■ **Goal of the exercise**
Below are entries. Copy exactly the lines running from the line that holds "-| Can create" to the line that holds "-| Allow users with this role to edit site", with both ends included.

■ **Exercise inputs**
★ ★ ★ ★ ★ ★ ★

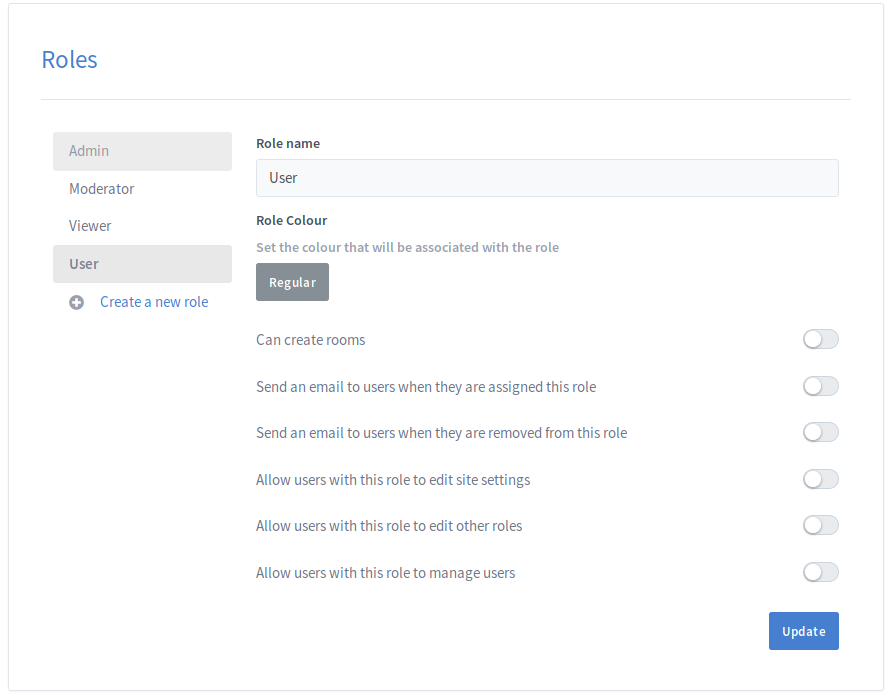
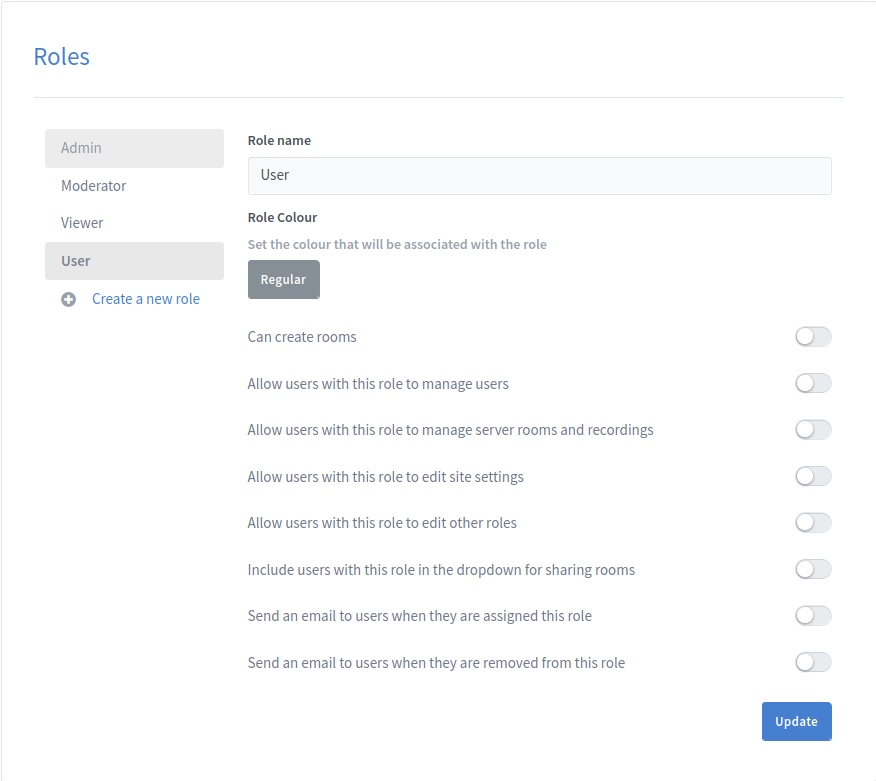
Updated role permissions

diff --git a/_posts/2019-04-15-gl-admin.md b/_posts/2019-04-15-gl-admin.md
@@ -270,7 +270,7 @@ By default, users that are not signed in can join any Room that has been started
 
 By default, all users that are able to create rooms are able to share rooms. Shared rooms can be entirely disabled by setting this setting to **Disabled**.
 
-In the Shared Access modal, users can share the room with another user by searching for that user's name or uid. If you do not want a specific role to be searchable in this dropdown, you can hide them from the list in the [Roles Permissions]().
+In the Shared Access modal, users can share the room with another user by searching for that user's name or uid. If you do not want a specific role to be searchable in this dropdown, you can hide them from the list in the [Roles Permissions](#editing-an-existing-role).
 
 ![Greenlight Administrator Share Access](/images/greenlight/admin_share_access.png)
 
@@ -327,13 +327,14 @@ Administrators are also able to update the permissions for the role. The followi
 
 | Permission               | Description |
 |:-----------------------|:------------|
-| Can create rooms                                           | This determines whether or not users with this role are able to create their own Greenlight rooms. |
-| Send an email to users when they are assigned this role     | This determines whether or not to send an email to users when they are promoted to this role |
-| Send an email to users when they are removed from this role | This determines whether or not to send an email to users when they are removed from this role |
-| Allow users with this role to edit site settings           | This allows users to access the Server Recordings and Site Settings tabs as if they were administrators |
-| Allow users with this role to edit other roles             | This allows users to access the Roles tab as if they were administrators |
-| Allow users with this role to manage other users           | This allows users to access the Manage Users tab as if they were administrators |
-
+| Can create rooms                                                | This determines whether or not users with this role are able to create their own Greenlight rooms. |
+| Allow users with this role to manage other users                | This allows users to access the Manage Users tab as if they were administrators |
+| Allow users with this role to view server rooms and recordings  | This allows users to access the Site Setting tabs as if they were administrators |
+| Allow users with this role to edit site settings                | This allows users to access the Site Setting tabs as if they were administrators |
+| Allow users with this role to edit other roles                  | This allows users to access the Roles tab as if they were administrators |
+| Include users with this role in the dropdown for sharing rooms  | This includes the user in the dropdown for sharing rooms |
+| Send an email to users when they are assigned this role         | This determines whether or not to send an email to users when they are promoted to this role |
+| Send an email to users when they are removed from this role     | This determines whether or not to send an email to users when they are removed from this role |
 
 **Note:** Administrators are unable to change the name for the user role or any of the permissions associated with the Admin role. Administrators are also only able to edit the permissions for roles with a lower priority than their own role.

★ ★ ★ ★ ★ ★ ★

■ **Answer for this exercise**
-| Can create rooms                                           | This determines whether or not users with this role are able to create their own Greenlight rooms. |
-| Send an email to users when they are assigned this role     | This determines whether or not to send an email to users when they are promoted to this role |
-| Send an email to users when they are removed from this role | This determines whether or not to send an email to users when they are removed from this role |
-| Allow users with this role to edit site settings           | This allows users to access the Server Recordings and Site Settings tabs as if they were administrators |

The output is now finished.